Is Assisted Suicide a Slippery Slope? Cont'd

Editor’s Note: This article previously appeared in a different format as part of The Atlantic’s Notes section, retired in 2021.

From a reader in Portland, Oregon:

Your reader says the situation in Belgium is “frightening.” I wonder, in what sense is it frightening? The only people who are dying there have chosen to die. Perhaps some of their cases don’t fit the reader’s criteria, but how is that his or her business? Either we own our lives or we don’t. If we do, then the choice of how and when to terminate that life is one of the most essential rights we have. Does the reader feel “frightened” by other choices adults make for themselves: to have or not have kids, to use various drugs, to jump from airplanes? If not, in what sense is a sovereign adult’s end-of-life decision “frightening?”

This reader, on the other hand, says “the idea of assisted suicide terrifies me”:

For most of her life, my grandmother struggled with chronic depression. It runs in my family, including myself, so I understood the struggle she went through, the dark hole that exists within, even though my depression has so far never run as deep.

When my mother was young, my grandmother’s depression was severe—severe enough that only her immense strength and faith brought her through it, with the aid of new antidepressants. While I was growing up, my grandmother’s depression was mostly handled through those drugs, though it took awhile to find the right ones. Even with them, she struggled.

As she aged, the drugs stopped working as well and she starting falling to the dark pit again. My grandmother tried everything to run from that dark hole again, including ECT treatments, new drugs, moving to a different state, different doctors, different therapists, different pastors.

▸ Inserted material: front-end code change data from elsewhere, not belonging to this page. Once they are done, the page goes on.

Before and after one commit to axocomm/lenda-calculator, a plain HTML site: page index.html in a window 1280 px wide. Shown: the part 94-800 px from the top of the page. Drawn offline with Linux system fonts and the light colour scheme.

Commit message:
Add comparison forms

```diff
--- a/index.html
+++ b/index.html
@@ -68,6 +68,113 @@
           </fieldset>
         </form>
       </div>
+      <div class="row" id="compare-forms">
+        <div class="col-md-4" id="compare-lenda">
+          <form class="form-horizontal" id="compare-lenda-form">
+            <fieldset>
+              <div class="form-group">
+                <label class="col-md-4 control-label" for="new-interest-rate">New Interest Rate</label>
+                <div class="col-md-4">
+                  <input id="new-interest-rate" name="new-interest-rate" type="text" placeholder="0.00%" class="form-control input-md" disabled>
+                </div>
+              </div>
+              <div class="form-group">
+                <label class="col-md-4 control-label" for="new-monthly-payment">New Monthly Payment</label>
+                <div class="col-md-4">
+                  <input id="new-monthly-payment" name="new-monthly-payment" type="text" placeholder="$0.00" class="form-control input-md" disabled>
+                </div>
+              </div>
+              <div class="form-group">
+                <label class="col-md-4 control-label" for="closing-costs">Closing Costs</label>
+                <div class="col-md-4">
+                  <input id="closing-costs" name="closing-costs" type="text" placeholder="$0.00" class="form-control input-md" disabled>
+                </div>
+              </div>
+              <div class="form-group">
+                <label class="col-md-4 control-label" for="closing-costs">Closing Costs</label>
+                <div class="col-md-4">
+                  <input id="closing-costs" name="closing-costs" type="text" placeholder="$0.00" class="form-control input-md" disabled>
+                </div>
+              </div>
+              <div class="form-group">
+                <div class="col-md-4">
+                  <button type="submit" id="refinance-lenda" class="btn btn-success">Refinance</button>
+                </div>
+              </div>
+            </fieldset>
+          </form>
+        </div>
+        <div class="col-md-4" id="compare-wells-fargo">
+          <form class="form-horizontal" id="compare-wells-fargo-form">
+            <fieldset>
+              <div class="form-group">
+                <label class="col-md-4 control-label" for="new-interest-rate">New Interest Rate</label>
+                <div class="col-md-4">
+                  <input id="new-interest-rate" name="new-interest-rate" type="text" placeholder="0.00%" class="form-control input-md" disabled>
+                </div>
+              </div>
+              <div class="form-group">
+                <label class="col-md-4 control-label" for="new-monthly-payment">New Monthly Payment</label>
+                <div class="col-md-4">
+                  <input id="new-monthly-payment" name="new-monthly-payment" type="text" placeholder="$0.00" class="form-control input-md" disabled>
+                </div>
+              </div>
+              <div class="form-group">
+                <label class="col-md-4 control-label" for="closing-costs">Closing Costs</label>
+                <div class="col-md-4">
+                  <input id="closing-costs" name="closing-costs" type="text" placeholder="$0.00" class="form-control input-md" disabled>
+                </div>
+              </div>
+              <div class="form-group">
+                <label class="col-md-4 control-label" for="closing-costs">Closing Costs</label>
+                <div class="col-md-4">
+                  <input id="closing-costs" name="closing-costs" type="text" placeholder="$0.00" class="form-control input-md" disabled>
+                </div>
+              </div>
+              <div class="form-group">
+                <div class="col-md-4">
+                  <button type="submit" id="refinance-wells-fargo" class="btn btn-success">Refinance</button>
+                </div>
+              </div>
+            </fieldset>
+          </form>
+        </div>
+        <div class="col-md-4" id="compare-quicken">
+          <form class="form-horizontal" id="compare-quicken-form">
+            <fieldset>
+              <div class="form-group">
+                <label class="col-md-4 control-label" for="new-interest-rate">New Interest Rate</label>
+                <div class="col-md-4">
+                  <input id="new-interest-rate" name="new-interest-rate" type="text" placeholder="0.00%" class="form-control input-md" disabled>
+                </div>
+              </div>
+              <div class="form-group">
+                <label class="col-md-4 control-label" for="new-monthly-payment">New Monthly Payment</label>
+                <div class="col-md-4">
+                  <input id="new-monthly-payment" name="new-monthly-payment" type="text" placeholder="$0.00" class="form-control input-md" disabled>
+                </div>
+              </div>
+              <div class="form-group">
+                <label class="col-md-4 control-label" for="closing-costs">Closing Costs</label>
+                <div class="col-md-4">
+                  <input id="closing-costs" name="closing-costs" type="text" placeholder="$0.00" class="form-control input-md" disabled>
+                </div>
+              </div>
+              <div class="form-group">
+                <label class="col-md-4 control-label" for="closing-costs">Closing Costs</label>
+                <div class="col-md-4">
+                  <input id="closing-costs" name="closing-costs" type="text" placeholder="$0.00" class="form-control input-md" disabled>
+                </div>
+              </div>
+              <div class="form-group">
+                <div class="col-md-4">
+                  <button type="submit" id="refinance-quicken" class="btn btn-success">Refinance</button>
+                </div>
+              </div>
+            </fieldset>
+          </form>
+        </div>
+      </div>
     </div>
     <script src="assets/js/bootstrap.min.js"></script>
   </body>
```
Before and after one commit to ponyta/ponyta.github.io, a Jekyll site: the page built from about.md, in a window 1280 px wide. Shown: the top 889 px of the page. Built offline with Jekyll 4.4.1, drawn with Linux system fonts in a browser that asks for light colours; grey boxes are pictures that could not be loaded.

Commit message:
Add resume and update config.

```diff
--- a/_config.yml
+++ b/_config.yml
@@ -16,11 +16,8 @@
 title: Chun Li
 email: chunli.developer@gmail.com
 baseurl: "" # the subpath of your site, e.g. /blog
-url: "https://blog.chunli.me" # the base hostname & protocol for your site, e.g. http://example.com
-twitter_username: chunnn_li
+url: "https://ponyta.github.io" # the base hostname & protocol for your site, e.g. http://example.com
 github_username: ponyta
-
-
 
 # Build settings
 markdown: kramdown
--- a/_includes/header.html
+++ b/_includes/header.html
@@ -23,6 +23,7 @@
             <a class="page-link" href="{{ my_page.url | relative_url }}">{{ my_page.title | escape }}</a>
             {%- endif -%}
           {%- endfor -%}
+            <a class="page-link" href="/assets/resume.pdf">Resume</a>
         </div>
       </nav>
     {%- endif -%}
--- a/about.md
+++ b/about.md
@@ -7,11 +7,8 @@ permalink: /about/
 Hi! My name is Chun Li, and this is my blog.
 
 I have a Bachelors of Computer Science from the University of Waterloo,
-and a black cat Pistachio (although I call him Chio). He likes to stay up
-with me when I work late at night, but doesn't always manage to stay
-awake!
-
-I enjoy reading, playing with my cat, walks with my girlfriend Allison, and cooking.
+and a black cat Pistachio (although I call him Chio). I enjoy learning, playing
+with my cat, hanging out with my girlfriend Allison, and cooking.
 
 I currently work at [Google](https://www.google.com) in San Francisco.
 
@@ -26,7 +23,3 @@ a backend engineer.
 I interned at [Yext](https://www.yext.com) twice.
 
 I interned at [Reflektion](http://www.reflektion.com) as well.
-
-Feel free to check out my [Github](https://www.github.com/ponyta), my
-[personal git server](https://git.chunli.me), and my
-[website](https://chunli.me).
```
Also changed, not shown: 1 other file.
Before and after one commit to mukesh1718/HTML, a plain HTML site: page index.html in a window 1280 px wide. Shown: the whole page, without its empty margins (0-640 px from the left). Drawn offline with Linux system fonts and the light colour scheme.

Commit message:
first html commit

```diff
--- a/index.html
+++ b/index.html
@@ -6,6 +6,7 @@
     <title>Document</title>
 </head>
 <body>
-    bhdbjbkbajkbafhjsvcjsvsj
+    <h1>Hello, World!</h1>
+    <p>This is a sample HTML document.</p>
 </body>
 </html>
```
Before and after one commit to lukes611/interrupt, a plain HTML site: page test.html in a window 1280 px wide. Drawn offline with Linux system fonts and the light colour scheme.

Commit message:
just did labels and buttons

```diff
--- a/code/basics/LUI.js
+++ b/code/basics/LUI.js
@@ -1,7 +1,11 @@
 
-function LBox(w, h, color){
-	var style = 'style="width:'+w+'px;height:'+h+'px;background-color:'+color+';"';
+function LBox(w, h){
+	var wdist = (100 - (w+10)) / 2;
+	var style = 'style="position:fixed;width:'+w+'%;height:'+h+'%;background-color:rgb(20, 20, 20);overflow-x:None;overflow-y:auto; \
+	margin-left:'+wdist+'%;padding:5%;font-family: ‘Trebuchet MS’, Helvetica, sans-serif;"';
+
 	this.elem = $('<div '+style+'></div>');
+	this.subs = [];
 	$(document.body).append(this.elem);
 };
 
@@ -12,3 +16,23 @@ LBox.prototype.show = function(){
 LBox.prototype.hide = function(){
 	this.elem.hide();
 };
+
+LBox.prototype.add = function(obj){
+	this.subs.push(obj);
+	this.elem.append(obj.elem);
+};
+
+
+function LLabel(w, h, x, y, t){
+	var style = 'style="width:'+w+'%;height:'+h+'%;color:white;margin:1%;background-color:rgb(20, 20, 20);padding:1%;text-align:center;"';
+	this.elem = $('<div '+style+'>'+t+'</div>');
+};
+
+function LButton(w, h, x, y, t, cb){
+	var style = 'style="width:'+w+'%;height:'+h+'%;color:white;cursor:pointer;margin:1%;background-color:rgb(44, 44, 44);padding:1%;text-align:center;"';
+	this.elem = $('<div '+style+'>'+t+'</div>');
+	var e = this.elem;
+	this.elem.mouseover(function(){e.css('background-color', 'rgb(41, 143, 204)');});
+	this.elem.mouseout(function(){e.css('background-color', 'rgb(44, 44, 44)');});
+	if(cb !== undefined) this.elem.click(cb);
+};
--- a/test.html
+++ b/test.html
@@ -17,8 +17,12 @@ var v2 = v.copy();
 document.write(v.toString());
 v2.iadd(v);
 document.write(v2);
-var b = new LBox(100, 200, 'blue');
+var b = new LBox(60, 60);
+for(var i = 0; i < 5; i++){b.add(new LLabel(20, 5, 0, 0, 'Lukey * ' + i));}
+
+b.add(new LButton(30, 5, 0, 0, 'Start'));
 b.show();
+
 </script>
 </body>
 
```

Still, despite all of that, my grandmother committed suicide.
It was devastating for the whole family. We knew she suffered, we knew she was in pain, we knew her pain, because many of us feel it ourselves. And even though we knew her pain had ended, we still grieved for her, and we still feel guilty that we could not do more. But we were also incredibly glad for all the years we did have with her, that she got through her early depression and became the woman we all loved.

And personally, knowing what my grandmother went through, knowing what I’ve gone through, the idea of assisted suicide terrifies me. What happens when someone like my grandmother goes to a physician for an assisted suicide? What happens when that dark hole takes hold and some white coat decides that the pain may as well be considered “terminal”? That dark hole takes your sanity; you cannot make a rational decision when it pulls at you. What happens to me, my family, when it pulls and suicide is available, considered a good thing, a relief?

What happens is the devastation my grandmother’s suicide caused, because it was too easy to let the dark hole win.

Another reader looks to a simpler solution:

I own my body; the state does not. Assisted suicide is the use of language to make something simple complex. The state prevents me from killing myself humanely by creating a monopoly on drugs that would do this easily. Until then, long live the 2nd Amendment.

Another points to a much slower and more painful means:

You can kill yourself anytime you like by refusing water and food. You will die after three or four uncomfortable days but it will be your death, your timing, and your action. Choosing your time to die may be your right, but requiring that someone assist you is not. Even those who choose to assist may not be unaffected.

Another reader shifts the debate:

Whatever anyone thinks about the ethics or rights around assisted suicide, it drives me insane that PAS [physician-assisted suicide] drives so much of the discussion of death and dying. We’re in a country where hundreds of millions of people haven’t had basic conversations over advance care planning. Palliative care is only beginning to take off, physical pain is poorly managed, psychological and spiritual pain are practically neglected, storage and retrieval of advance directives in medical records is chaotic, etc.—and you all want to talk about assisted suicide? The most controversial policy that would help the fewest people gets to be the priority?

We can help thousands of people die better every day by doing basic things that everyone agrees on. Twenty years from now, if there are still people suffering despite the best medicine can provide, we can have ourselves a PAS debate. Until then, spare me. It’s an insult to all of us doing the real work on the ground.